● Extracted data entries
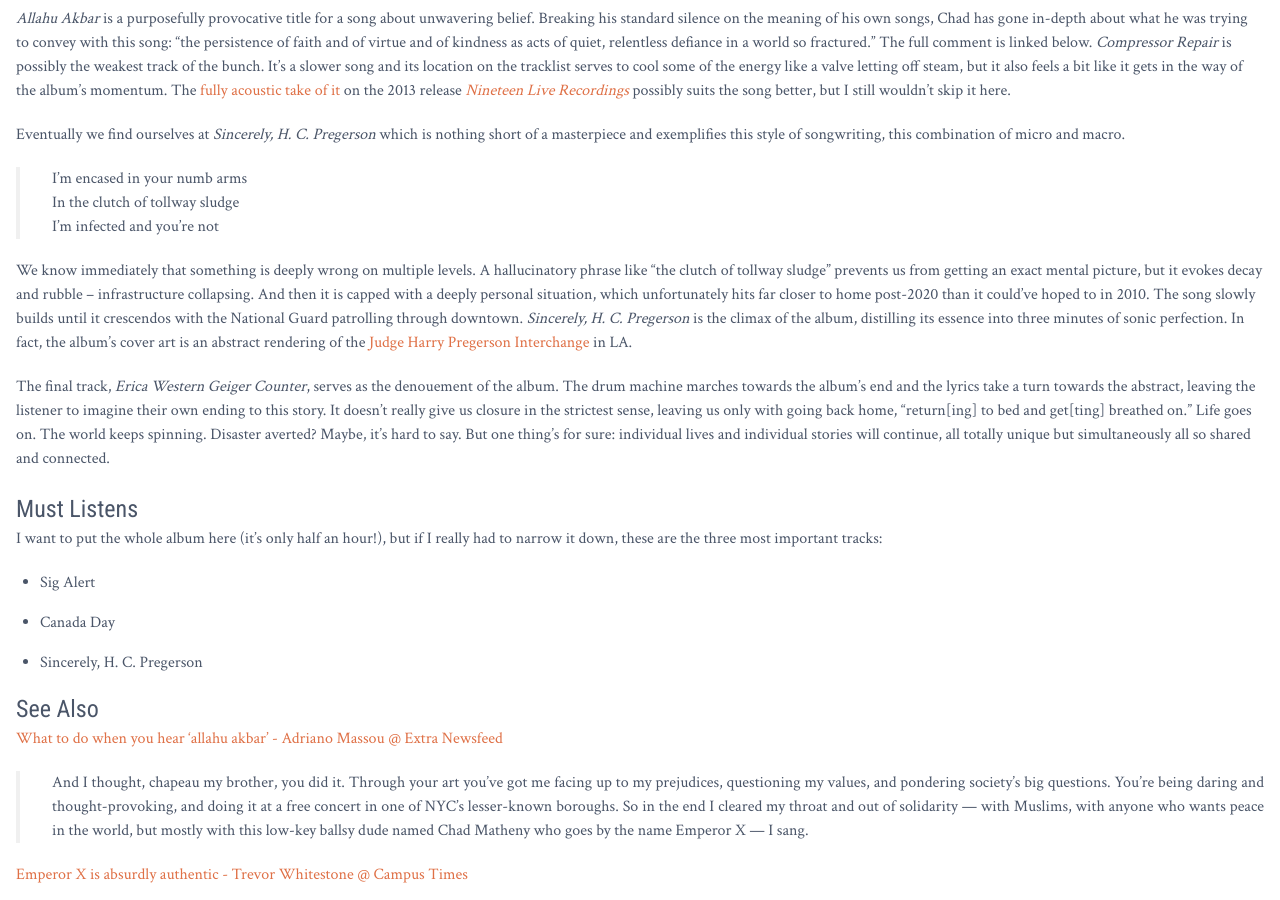
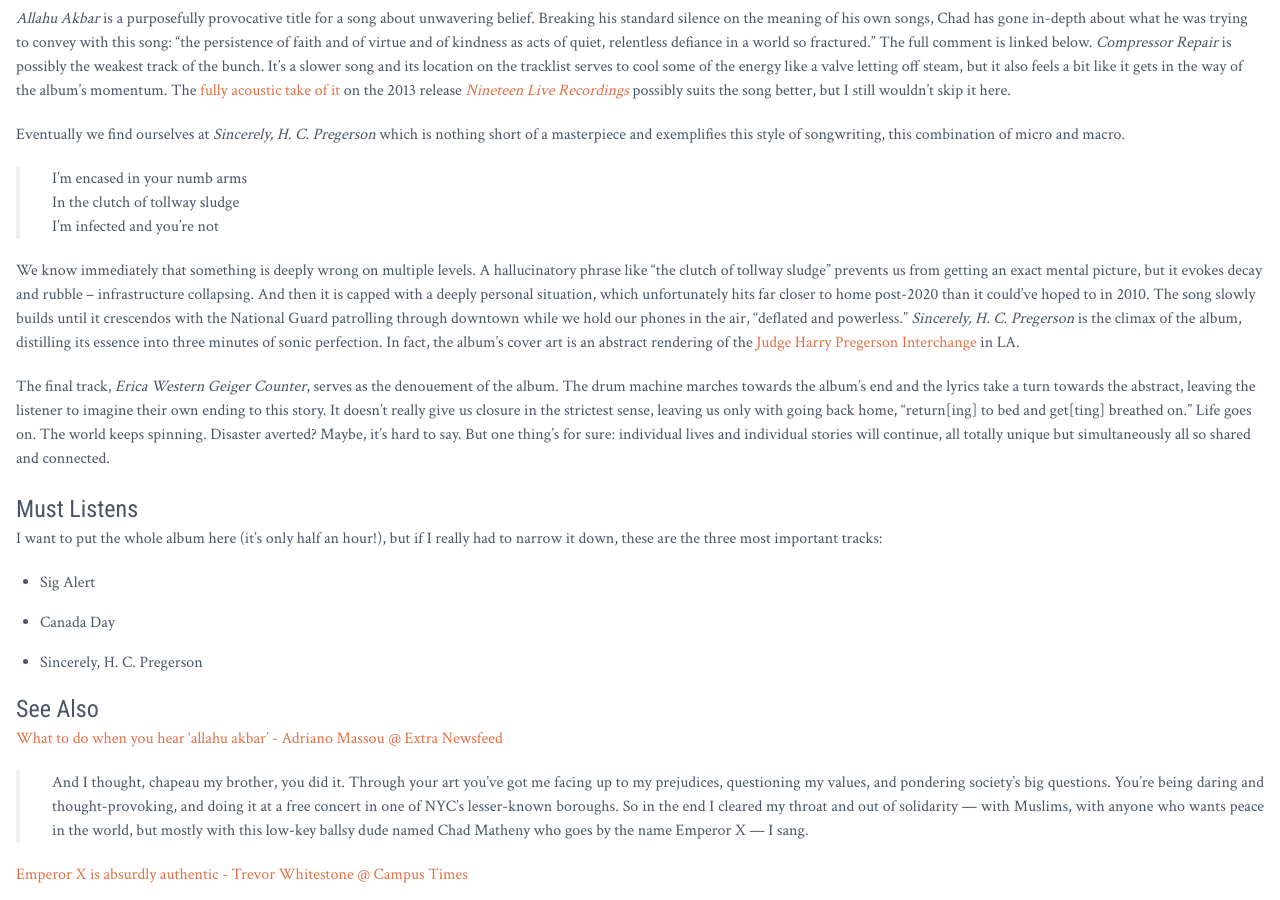
Before and after one commit to growlitheharpo/musical-robot, a Jekyll site: the page built from _posts/2021-7-18-western-teleport.md, in a window 1280 px wide and 900 px high, scrolled down 1040 px. Built offline with Jekyll 4.4.1, drawn with Linux system fonts in a browser that asks for light colours; nearby versions of some CDN libraries.

Commit message:
More edits

```diff
--- a/_posts/2021-7-18-western-teleport.md
+++ b/_posts/2021-7-18-western-teleport.md
@@ -34,7 +34,7 @@ Eventually we find ourselves at *Sincerely, H. C. Pregerson* which is nothing sh
 > In the clutch of tollway sludge<br>
 > I'm infected and you're not<br>
 
-We know immediately that something is deeply wrong on multiple levels. A hallucinatory phrase like "the clutch of tollway sludge" prevents us from getting an exact mental picture, but it evokes decay and rubble -- infrastructure collapsing. And then it is capped with a deeply personal situation, which unfortunately hits far closer to home post-2020 than it could've hoped to in 2010. The song slowly builds until it crescendos with the National Guard patrolling through downtown. *Sincerely, H. C. Pregerson* is the climax of the album, distilling its essence into three minutes of sonic perfection. In fact, the album's cover art is an abstract rendering of the [Judge Harry Pregerson Interchange](https://en.wikipedia.org/wiki/Judge_Harry_Pregerson_Interchange) in LA.
+We know immediately that something is deeply wrong on multiple levels. A hallucinatory phrase like "the clutch of tollway sludge" prevents us from getting an exact mental picture, but it evokes decay and rubble -- infrastructure collapsing. And then it is capped with a deeply personal situation, which unfortunately hits far closer to home post-2020 than it could've hoped to in 2010. The song slowly builds until it crescendos with the National Guard patrolling through downtown while we hold our phones in the air, "deflated and powerless." *Sincerely, H. C. Pregerson* is the climax of the album, distilling its essence into three minutes of sonic perfection. In fact, the album's cover art is an abstract rendering of the [Judge Harry Pregerson Interchange](https://en.wikipedia.org/wiki/Judge_Harry_Pregerson_Interchange) in LA.
 
 The final track, *Erica Western Geiger Counter*, serves as the denouement of the album. The drum machine marches towards the album's end and the lyrics take a turn towards the abstract, leaving the listener to imagine their own ending to this story. It doesn't really give us closure in the strictest sense, leaving us only with going back home, "return[ing] to bed and get[ting] breathed on." Life goes on. The world keeps spinning. Disaster averted? Maybe, it's hard to say. But one thing's for sure: individual lives and individual stories will continue, all totally unique but simultaneously all so shared and connected.
 
```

● Description of the task
From the first line to the last, write out the data above exactly. Omit the pictures.

● Written reply
Before and after one commit to growlitheharpo/musical-robot, a Jekyll site: the page built from _posts/2021-7-18-western-teleport.md, in a window 1280 px wide and 900 px high, scrolled down 1040 px. Built offline with Jekyll 4.4.1, drawn with Linux system fonts in a browser that asks for light colours; nearby versions of some CDN libraries.

Commit message:
More edits

```diff
--- a/_posts/2021-7-18-western-teleport.md
+++ b/_posts/2021-7-18-western-teleport.md
@@ -34,7 +34,7 @@ Eventually we find ourselves at *Sincerely, H. C. Pregerson* which is nothing sh
 > In the clutch of tollway sludge<br>
 > I'm infected and you're not<br>
 
-We know immediately that something is deeply wrong on multiple levels. A hallucinatory phrase like "the clutch of tollway sludge" prevents us from getting an exact mental picture, but it evokes decay and rubble -- infrastructure collapsing. And then it is capped with a deeply personal situation, which unfortunately hits far closer to home post-2020 than it could've hoped to in 2010. The song slowly builds until it crescendos with the National Guard patrolling through downtown. *Sincerely, H. C. Pregerson* is the climax of the album, distilling its essence into three minutes of sonic perfection. In fact, the album's cover art is an abstract rendering of the [Judge Harry Pregerson Interchange](https://en.wikipedia.org/wiki/Judge_Harry_Pregerson_Interchange) in LA.
+We know immediately that something is deeply wrong on multiple levels. A hallucinatory phrase like "the clutch of tollway sludge" prevents us from getting an exact mental picture, but it evokes decay and rubble -- infrastructure collapsing. And then it is capped with a deeply personal situation, which unfortunately hits far closer to home post-2020 than it could've hoped to in 2010. The song slowly builds until it crescendos with the National Guard patrolling through downtown while we hold our phones in the air, "deflated and powerless." *Sincerely, H. C. Pregerson* is the climax of the album, distilling its essence into three minutes of sonic perfection. In fact, the album's cover art is an abstract rendering of the [Judge Harry Pregerson Interchange](https://en.wikipedia.org/wiki/Judge_Harry_Pregerson_Interchange) in LA.
 
 The final track, *Erica Western Geiger Counter*, serves as the denouement of the album. The drum machine marches towards the album's end and the lyrics take a turn towards the abstract, leaving the listener to imagine their own ending to this story. It doesn't really give us closure in the strictest sense, leaving us only with going back home, "return[ing] to bed and get[ting] breathed on." Life goes on. The world keeps spinning. Disaster averted? Maybe, it's hard to say. But one thing's for sure: individual lives and individual stories will continue, all totally unique but simultaneously all so shared and connected.
 
```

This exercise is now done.